DATA TO EXAMINE:
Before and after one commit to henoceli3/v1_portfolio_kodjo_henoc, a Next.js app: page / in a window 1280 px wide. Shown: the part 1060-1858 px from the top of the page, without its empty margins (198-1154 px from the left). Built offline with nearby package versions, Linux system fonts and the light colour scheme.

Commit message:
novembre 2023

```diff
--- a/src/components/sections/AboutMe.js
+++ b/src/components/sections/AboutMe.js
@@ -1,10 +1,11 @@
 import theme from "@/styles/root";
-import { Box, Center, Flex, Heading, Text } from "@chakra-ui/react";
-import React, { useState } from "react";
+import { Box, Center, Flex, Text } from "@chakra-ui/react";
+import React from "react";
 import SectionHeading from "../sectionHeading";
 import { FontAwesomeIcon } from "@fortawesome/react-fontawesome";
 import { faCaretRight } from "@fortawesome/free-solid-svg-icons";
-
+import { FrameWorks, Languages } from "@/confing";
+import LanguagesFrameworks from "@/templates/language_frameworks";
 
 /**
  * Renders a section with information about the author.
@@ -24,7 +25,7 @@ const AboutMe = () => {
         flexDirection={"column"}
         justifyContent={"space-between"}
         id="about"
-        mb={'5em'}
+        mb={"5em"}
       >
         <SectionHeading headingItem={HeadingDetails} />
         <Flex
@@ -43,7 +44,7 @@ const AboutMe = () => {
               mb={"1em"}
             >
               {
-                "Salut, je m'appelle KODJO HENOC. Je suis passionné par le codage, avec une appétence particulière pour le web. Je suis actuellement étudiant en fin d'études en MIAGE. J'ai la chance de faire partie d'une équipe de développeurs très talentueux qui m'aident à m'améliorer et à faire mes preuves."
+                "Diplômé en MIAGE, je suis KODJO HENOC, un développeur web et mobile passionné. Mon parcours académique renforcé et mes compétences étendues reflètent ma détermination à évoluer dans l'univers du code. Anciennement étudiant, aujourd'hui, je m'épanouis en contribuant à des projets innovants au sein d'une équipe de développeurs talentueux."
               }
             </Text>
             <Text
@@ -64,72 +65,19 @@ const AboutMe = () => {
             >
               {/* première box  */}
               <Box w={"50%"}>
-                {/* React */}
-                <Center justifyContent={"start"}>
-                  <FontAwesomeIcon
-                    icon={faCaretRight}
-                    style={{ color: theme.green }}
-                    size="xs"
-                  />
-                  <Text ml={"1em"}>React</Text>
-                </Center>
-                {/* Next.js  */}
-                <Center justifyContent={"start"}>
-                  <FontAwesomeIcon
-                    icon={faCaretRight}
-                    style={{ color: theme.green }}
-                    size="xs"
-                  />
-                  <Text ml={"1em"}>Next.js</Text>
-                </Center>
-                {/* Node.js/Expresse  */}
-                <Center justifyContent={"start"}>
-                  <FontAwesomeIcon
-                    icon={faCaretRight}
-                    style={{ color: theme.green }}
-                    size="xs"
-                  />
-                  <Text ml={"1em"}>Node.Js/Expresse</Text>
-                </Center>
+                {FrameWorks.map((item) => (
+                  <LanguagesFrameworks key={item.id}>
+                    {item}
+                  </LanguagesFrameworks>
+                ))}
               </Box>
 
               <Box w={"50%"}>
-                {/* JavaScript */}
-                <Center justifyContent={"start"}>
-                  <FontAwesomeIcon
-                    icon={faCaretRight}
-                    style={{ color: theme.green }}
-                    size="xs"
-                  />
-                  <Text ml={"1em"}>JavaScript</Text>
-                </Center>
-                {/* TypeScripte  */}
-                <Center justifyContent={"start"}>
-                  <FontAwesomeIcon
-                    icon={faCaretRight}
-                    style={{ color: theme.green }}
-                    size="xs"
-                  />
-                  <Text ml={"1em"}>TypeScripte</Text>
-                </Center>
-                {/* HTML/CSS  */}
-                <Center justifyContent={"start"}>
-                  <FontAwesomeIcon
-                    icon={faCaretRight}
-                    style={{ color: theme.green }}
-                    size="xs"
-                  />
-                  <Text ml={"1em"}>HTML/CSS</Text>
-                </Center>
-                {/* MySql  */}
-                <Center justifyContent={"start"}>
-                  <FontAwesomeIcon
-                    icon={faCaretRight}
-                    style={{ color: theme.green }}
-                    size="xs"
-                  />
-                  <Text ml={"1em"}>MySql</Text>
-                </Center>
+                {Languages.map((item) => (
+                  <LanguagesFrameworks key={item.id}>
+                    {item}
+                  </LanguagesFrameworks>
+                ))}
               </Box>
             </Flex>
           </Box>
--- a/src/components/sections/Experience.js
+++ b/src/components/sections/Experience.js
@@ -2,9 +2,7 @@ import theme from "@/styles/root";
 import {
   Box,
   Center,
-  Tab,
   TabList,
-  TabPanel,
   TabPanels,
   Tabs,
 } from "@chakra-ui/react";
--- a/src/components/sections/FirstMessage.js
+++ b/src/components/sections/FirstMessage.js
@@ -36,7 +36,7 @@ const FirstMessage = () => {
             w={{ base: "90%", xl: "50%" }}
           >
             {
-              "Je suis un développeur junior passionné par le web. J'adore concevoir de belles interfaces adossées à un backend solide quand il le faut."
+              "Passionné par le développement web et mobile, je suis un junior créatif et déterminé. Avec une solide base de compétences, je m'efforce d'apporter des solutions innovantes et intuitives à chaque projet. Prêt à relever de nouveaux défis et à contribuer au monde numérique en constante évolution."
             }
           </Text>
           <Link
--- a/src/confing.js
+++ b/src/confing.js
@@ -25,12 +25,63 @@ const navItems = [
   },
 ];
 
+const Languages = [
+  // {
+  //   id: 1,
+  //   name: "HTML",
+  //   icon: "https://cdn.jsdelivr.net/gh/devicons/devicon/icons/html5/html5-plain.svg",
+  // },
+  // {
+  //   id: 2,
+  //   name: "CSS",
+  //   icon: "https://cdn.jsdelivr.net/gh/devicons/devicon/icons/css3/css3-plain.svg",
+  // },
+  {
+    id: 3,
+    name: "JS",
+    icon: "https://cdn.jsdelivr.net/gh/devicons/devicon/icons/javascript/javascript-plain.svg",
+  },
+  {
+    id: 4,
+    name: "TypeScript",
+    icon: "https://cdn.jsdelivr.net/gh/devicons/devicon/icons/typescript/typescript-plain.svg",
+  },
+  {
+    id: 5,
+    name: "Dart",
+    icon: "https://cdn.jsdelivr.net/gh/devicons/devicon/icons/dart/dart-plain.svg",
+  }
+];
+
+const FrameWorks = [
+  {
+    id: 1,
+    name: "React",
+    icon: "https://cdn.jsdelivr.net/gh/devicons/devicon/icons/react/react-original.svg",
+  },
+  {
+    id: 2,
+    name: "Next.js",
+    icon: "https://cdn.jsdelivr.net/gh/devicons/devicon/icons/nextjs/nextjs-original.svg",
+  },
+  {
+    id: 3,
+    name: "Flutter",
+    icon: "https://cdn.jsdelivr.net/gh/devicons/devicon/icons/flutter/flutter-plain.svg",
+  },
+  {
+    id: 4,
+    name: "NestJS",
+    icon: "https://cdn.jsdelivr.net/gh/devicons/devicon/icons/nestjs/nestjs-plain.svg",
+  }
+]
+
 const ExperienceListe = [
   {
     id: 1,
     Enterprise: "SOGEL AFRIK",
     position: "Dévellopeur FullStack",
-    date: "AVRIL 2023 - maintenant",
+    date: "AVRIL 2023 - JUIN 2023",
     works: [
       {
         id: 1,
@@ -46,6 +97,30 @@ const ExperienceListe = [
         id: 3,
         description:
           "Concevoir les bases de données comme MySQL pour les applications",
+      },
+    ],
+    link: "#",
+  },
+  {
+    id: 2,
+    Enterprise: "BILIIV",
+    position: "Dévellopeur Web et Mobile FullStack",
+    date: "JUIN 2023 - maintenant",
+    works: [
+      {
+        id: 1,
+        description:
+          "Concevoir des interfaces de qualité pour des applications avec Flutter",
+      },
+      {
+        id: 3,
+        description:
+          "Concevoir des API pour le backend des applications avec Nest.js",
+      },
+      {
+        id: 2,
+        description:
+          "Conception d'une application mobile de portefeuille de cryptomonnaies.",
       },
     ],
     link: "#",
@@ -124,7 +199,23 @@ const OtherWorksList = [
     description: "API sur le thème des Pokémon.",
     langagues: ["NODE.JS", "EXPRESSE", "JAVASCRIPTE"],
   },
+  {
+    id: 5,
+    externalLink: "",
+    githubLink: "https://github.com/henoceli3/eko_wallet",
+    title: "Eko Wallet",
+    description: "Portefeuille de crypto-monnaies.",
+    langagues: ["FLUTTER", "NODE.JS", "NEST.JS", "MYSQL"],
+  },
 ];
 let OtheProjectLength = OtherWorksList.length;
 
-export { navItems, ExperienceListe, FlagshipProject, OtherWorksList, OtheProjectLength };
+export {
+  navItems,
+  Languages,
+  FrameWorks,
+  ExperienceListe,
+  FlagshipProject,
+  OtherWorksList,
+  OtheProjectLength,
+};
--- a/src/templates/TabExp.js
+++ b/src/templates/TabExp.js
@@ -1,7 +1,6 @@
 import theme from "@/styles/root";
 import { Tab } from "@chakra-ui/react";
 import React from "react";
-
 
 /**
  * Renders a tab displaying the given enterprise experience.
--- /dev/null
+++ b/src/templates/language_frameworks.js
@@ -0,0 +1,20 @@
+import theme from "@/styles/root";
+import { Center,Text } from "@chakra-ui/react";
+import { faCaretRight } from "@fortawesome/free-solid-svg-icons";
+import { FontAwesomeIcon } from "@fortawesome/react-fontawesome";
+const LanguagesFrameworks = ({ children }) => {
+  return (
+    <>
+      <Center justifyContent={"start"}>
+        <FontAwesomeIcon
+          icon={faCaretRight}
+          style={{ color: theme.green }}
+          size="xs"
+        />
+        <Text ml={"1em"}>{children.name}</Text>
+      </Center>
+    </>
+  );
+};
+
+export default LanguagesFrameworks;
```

PROBLEM TO SOLVE:
Report all lines of the data above that include the string "icons".

OUTPUT FOR THIS EXERCISE:
 import { faCaretRight } from "@fortawesome/free-solid-svg-icons";
+  //   icon: "https://cdn.jsdelivr.net/gh/devicons/devicon/icons/html5/html5-plain.svg",
+  //   icon: "https://cdn.jsdelivr.net/gh/devicons/devicon/icons/css3/css3-plain.svg",
+    icon: "https://cdn.jsdelivr.net/gh/devicons/devicon/icons/javascript/javascript-plain.svg",
+    icon: "https://cdn.jsdelivr.net/gh/devicons/devicon/icons/typescript/typescript-plain.svg",
+    icon: "https://cdn.jsdelivr.net/gh/devicons/devicon/icons/dart/dart-plain.svg",
+    icon: "https://cdn.jsdelivr.net/gh/devicons/devicon/icons/react/react-original.svg",
+    icon: "https://cdn.jsdelivr.net/gh/devicons/devicon/icons/nextjs/nextjs-original.svg",
+    icon: "https://cdn.jsdelivr.net/gh/devicons/devicon/icons/flutter/flutter-plain.svg",
+    icon: "https://cdn.jsdelivr.net/gh/devicons/devicon/icons/nestjs/nestjs-plain.svg",
+import { faCaretRight } from "@fortawesome/free-solid-svg-icons";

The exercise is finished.